By Jennifer Pesole and Claudia Flores
UIC student Abbey Hays lived in the Pilsen neighborhood for nine months and quickly noticed changes.
She said old buildings are being replaced with new, modern housing complexes that seem out of place. She noticed an increased police presence, more homeless Hispanic people and more white people.
Hays said she believes that these changes are due to developers buying property at low prices, then rebuilding and selling at “exorbitant” prices with higher property value.
“[Developers] completely disregard the people in the neighborhood in the name of profit,” she said.
As new people move in, they are in need of housing as well, so they are not seen as the cause of the problem. “It’s a horrible cycle perpetuated by profit-driven developers that would never even think of living in that neighborhood themselves.”
Historically, Pilsen, a neighborhood in Chicago’s Lower West Side, is known for its rich Mexican culture. Since the 1960s, Mexican residents moved into the area and it became Chicago’s first majority Mexican neighborhood. Pilsen has also been an area targeted by developers because of its close proximity to downtown Chicago.
While development constantly aims to improve neighborhoods for residents, but sometimes it creates so much economic change that it leads to gentrification. As new buildings pop up, property values and taxes increase, pushing out longtime residents who can no longer afford to live there.

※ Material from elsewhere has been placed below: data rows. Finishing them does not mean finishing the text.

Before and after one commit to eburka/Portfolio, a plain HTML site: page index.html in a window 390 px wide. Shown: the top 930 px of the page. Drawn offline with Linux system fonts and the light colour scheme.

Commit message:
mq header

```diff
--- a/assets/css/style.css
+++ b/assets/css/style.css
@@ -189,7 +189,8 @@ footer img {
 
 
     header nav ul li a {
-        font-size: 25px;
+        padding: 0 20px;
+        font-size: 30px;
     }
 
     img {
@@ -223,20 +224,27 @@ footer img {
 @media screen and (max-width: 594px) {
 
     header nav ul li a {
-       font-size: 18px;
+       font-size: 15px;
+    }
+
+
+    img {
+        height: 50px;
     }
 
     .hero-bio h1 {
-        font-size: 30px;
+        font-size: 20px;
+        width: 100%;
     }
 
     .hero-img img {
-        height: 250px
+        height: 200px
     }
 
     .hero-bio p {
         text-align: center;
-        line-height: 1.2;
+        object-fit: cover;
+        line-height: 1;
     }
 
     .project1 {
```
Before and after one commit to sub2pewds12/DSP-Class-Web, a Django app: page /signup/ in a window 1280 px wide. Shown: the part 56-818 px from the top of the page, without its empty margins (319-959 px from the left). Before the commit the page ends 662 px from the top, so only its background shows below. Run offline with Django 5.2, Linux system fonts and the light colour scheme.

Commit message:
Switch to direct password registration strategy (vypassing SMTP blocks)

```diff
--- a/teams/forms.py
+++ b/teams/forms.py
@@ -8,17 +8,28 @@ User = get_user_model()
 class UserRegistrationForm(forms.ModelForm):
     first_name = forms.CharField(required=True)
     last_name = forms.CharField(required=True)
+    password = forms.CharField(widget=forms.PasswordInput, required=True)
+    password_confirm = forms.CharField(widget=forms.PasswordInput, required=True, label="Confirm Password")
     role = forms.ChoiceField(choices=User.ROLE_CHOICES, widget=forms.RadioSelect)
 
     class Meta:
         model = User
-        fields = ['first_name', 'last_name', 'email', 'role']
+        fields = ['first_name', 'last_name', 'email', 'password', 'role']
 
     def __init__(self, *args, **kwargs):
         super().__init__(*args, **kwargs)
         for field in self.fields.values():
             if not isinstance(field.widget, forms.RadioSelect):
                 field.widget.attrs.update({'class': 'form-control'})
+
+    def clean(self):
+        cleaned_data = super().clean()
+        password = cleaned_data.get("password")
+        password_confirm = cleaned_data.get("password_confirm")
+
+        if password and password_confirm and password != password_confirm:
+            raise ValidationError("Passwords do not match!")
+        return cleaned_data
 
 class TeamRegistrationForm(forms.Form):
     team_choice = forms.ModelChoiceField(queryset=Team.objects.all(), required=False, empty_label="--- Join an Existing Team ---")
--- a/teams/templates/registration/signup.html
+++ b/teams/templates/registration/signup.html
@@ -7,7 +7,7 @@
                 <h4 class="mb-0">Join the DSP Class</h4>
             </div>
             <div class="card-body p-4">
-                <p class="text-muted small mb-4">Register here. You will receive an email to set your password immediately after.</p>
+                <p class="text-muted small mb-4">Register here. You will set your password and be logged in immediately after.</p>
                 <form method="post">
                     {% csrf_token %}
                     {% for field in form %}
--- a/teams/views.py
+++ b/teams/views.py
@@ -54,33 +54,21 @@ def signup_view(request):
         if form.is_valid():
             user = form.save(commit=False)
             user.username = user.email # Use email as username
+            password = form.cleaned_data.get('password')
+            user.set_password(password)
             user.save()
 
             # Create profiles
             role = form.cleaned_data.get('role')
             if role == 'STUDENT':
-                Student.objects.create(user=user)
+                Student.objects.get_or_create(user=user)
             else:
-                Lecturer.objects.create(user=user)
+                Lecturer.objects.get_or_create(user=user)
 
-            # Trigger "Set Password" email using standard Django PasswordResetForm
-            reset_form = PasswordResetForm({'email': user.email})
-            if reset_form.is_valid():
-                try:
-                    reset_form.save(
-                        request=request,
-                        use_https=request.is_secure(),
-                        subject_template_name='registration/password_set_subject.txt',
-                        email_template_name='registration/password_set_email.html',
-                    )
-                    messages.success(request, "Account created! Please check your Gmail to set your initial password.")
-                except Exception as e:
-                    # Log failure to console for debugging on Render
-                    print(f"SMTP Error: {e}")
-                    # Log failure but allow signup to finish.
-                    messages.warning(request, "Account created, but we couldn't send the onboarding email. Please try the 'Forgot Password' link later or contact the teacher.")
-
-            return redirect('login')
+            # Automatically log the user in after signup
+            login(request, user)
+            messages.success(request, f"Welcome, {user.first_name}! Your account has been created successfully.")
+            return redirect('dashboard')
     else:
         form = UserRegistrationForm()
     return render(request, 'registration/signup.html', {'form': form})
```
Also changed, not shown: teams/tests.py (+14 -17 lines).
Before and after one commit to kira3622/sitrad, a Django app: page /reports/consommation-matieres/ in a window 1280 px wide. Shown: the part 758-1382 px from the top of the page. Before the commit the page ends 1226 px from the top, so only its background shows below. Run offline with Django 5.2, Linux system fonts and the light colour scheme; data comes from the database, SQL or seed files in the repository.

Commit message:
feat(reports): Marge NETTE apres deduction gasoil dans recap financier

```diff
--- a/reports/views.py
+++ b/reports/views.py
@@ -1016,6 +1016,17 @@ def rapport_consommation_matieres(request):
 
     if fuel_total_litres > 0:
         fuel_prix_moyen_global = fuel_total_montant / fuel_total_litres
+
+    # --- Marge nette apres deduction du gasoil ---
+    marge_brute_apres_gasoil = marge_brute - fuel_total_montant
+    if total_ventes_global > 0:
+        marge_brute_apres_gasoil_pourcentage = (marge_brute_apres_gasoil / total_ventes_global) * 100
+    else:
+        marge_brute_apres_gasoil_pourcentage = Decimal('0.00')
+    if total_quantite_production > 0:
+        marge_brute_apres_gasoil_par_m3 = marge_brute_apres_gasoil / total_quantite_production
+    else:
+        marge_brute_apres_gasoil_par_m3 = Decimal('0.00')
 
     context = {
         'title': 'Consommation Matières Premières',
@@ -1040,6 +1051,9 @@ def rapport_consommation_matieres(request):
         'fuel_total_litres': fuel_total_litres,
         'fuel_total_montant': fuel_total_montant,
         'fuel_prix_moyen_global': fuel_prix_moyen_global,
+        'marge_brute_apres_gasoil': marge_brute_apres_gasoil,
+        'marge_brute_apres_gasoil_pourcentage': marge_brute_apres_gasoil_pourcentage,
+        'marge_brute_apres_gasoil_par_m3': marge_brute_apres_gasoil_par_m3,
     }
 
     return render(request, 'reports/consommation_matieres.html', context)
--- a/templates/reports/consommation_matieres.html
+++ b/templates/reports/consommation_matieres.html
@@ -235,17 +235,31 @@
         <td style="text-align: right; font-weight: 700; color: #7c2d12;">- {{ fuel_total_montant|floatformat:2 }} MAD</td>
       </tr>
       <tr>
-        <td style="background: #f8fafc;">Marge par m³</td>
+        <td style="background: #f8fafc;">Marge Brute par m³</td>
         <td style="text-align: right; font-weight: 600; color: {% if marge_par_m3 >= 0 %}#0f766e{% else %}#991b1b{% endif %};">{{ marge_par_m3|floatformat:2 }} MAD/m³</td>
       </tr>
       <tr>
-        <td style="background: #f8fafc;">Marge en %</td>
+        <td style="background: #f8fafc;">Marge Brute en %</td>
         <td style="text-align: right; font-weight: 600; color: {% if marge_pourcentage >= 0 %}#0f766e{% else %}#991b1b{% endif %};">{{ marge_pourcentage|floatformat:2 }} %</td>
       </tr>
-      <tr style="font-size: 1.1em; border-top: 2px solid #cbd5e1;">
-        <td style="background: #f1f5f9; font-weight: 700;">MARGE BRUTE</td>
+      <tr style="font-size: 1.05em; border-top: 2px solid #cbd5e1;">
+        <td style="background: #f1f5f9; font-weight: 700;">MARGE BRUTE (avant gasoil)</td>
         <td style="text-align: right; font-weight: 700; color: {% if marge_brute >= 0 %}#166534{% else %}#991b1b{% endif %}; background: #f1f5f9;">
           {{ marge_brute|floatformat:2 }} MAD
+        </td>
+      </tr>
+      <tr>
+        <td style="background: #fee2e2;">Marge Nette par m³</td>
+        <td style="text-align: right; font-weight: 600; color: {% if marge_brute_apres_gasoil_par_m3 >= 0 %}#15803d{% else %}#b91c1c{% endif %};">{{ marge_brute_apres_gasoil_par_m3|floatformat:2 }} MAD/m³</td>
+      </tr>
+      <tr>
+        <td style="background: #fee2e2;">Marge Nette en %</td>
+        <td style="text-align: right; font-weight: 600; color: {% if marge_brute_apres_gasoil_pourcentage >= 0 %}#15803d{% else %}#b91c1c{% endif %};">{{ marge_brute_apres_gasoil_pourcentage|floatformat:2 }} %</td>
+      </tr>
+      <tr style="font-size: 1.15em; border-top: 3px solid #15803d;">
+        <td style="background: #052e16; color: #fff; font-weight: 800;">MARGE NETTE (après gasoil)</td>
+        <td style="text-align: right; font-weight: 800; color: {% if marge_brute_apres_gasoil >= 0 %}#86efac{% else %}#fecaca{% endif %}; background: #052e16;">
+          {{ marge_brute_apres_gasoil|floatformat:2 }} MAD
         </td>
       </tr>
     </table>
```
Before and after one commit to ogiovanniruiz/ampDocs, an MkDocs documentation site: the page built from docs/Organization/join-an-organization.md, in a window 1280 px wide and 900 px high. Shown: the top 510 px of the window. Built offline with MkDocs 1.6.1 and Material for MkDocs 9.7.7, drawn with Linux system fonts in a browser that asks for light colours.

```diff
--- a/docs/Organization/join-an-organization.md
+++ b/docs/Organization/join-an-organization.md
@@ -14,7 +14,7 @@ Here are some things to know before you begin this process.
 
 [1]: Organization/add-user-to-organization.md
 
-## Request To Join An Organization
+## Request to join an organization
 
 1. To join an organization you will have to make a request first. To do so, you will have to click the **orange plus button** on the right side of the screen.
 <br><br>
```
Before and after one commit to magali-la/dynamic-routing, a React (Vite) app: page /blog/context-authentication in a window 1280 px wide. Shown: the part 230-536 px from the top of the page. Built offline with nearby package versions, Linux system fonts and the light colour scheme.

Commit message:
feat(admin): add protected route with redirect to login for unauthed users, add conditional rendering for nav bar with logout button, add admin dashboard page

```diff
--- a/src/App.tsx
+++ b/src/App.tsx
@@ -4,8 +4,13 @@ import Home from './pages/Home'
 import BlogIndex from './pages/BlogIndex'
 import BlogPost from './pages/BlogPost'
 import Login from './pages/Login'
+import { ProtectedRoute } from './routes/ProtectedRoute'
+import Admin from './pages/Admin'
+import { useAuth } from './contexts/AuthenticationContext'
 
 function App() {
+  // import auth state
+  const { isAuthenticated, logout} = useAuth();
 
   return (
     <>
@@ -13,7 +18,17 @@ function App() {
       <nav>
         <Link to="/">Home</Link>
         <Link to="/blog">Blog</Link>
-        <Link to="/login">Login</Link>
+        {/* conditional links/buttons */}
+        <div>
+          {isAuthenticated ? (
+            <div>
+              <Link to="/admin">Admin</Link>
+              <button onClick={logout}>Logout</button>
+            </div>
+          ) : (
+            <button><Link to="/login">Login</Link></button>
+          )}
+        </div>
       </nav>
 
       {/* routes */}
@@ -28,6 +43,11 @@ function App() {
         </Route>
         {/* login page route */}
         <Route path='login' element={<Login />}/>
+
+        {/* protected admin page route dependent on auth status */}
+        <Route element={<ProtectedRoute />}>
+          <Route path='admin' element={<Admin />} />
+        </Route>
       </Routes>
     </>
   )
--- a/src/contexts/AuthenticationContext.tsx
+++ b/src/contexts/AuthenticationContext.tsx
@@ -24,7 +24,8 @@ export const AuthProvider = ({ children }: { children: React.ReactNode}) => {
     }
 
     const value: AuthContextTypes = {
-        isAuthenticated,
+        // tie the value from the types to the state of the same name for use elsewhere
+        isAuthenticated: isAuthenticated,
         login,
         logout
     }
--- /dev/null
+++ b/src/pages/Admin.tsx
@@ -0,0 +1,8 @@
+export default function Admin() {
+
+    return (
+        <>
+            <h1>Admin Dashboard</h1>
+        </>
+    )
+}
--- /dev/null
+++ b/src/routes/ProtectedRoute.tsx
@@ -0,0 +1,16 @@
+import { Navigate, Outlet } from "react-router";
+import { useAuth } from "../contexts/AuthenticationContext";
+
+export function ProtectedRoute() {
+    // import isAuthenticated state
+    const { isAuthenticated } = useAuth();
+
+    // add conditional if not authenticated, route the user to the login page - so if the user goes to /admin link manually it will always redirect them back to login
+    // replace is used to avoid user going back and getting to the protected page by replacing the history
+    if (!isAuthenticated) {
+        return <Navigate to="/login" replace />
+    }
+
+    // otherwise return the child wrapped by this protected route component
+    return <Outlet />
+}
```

Pilsen was targeted for urban renewal in the 1980s, which began when a Czech developer “planted a beachhead of gentrification,” according to Professor John-Jairo Betancur, who works in the University of Illinois at Chicago’s Urban Planning and Policy Department. “This beachhead was followed by spillover gentrification in adjacent areas until much of the area surrounding this cluster was gentrified.”
This gentrification has continued steadily for the next few decades as aldermen and the city approve zoning changes, property conversions, and new developments. Larger, more expensive housing, properties, and new condominiums are being constructed for new residents who are moving into the area.
“At the current pace and in the current trends, it will maintain pretty much the current structures, although gentrified,” Betancur said.
The effects of a gentrified area can be devastating to the community that is already present. Pilsen has historically been home to mostly Mexican residents, who give a strong, defining culture to the neighborhood.
According to the United States Census Bureau, the percentage of Hispanic residents keeps declining as more residents of other races are moving in. In 2000, Hispanic and Latino people made up 62.7 percent of the total population, specifically in the 60608 zip code. In 2010, the percentage decreased to 55.9.
The displacement of current residents is causing the loss of many aspects of community that Pilsen is known for, like “networks, support institutions and structures, neighborliness, structures of self-help and mutual help, its Mexican flavor and composition,” Betancur said. “In short, a completely different neighborhood.”
Although housing prices are still relatively affordable in general, with the housing prices only increasing, it will eventually lead to some residents being unable to afford to live there any longer. As of 2016, the average detached home was valued at $308,989, which is higher than the average value of a home in the city of Chicago (priced at $298,915).
According to Byron Sigcho, Director of the Pilsen Alliance, Pilsen has strict zoning as well as a mandate requiring developers to maintain 21 percent of the housing affordable. However, some would argue that this isn’t enough because the affordability defined does not accurately represent the community.
Affordable housing in Chicago depends on the Area Median Income (AMI). According to City-Data.com, the median household income in Pilsen in 2016 was $37,333, compared to $53,006 in Chicago. Additionally, 25.9% of the Pilsen population lives below the poverty level.
City standards determine that rental housing is affordable if people who earn 60 percent of the AMI and spend less than 30 percent of their income on rent can afford to live there. Currently, the Pilsen Land Use Committee (PLUC) reduced the target income for rental housing to 30 to 50 percent of the AMI.
Jack Chavez, who has lived in Pilsen for two years, feels that people are not moving out just because of the more expensive living costs, but also because ethnic groups tend to want to live among others of their race. Mexicans are leaving Pilsen because they want to live in an area with other Mexicans.
However, some residents are seeing positive aspects of urban renewal in Pilsen.
“My thoughts on Pilsen have changed from negative to one of community, art, relationships, and growth,” Chavez said.
Pilsen is known for its rich culture and artistic community. Many painters, writers, poets, filmmakers, and other types of artists find their home in Pilsen.
“It’s a very artsy community living side by side with blue-collar ethnic people,” Chavez said. “It’s an interesting dynamic in that one sees the old and the new intermingling in the same space.”
Despite these struggles, Pilsen residents maintain strong ties throughout the community and thrive on culture, which is why people are both staying in the neighborhood and drawing new people to move in.
Hays plans to take part in the community even after moving out.
“I do not intend to leave this community and never think about it again,” Hays said. “After you recognize the violence behind gentrification, it becomes really hard to ignore.”
View Venngage graphic below: